— Task details —
Collect all lines from the records below that include the word "Functions".

— Data for this exercise —
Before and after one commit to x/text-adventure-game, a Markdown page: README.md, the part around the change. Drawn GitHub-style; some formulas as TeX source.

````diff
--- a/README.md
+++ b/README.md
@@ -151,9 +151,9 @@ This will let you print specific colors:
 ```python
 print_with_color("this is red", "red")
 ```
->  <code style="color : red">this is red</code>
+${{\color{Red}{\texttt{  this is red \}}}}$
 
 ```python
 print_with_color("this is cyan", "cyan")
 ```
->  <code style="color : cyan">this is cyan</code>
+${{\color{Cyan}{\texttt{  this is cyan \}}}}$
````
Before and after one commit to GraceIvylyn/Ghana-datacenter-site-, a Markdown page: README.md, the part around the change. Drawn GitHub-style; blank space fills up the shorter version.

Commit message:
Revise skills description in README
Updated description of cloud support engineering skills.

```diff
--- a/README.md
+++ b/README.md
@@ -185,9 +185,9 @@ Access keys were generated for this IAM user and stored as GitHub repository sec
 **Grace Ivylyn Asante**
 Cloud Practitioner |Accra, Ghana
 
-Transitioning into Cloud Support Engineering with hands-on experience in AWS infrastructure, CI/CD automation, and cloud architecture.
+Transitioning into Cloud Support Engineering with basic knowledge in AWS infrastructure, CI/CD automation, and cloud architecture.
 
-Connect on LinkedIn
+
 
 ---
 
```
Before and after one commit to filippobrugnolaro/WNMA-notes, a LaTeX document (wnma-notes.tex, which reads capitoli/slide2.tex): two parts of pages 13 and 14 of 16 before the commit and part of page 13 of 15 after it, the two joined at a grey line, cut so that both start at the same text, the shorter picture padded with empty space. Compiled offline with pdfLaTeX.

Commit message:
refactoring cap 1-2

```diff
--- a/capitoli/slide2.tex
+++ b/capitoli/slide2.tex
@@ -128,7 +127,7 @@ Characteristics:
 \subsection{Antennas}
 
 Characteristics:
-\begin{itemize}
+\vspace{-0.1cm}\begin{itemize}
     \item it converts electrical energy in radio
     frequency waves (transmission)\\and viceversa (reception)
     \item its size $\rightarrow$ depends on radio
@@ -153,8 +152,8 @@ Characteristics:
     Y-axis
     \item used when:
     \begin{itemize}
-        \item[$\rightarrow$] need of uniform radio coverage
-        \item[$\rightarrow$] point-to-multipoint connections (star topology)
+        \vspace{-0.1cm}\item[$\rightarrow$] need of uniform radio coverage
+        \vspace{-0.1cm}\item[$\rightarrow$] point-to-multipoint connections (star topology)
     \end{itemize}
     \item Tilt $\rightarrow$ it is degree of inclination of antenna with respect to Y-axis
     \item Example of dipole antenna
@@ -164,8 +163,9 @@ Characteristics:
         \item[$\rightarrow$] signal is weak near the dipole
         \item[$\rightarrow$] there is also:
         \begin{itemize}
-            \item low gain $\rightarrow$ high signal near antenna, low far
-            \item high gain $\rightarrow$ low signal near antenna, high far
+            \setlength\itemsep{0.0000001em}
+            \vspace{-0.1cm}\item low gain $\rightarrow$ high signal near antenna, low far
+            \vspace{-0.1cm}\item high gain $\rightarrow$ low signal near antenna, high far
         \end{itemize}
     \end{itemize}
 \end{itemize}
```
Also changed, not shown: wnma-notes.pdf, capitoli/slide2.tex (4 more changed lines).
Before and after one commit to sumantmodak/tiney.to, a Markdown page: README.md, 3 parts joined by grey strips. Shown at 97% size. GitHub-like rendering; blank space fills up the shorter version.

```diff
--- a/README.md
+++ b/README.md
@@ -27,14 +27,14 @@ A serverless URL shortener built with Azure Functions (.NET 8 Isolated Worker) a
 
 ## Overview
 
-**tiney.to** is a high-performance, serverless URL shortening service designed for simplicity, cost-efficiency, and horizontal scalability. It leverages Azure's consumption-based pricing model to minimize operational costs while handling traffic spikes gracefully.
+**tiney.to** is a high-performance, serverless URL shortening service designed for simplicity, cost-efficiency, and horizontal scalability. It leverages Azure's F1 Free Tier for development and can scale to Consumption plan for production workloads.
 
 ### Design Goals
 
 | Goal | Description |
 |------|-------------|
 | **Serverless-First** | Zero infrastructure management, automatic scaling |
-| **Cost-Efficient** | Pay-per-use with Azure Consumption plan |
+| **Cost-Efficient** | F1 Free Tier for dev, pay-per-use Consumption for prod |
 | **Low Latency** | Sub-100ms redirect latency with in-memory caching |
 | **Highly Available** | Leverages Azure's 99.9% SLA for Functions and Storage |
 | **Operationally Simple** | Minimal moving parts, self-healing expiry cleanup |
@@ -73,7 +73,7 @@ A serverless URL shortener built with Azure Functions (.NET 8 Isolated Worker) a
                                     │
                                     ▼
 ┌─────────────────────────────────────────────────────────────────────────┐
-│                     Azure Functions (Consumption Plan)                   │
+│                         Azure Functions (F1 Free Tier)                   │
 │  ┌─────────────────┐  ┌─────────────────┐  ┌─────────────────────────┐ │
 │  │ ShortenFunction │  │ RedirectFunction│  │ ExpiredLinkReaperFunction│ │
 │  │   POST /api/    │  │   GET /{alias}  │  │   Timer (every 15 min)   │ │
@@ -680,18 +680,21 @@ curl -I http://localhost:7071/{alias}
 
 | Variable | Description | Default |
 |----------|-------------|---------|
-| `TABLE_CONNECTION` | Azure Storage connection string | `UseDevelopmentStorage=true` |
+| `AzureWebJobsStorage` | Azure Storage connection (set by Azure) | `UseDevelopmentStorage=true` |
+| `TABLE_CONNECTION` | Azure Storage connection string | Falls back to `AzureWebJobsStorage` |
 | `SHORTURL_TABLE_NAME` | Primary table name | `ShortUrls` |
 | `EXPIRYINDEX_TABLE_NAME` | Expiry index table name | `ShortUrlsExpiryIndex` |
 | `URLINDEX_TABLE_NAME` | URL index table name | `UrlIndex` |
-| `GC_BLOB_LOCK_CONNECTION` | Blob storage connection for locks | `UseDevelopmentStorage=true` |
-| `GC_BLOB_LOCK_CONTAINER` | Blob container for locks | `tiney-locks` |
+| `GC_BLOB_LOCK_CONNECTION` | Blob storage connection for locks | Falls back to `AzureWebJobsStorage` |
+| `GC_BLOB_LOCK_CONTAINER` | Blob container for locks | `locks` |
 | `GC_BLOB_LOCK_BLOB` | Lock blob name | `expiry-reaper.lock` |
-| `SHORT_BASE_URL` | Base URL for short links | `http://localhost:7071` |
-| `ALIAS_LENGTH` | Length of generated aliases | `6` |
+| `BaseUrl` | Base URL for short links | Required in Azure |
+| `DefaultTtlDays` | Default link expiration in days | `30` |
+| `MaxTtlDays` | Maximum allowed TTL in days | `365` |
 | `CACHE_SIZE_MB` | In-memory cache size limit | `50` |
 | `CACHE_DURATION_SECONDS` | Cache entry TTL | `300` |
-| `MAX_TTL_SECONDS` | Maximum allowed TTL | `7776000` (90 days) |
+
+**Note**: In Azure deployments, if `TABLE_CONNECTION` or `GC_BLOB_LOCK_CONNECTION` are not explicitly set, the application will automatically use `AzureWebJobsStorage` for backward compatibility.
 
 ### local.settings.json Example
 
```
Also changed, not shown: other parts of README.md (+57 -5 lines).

— Answer for the task —
@@ -27,14 +27,14 @@ A serverless URL shortener built with Azure Functions (.NET 8 Isolated Worker) a
 | **Highly Available** | Leverages Azure's 99.9% SLA for Functions and Storage |
@@ -73,7 +73,7 @@ A serverless URL shortener built with Azure Functions (.NET 8 Isolated Worker) a
-│                     Azure Functions (Consumption Plan)                   │
+│                         Azure Functions (F1 Free Tier)                   │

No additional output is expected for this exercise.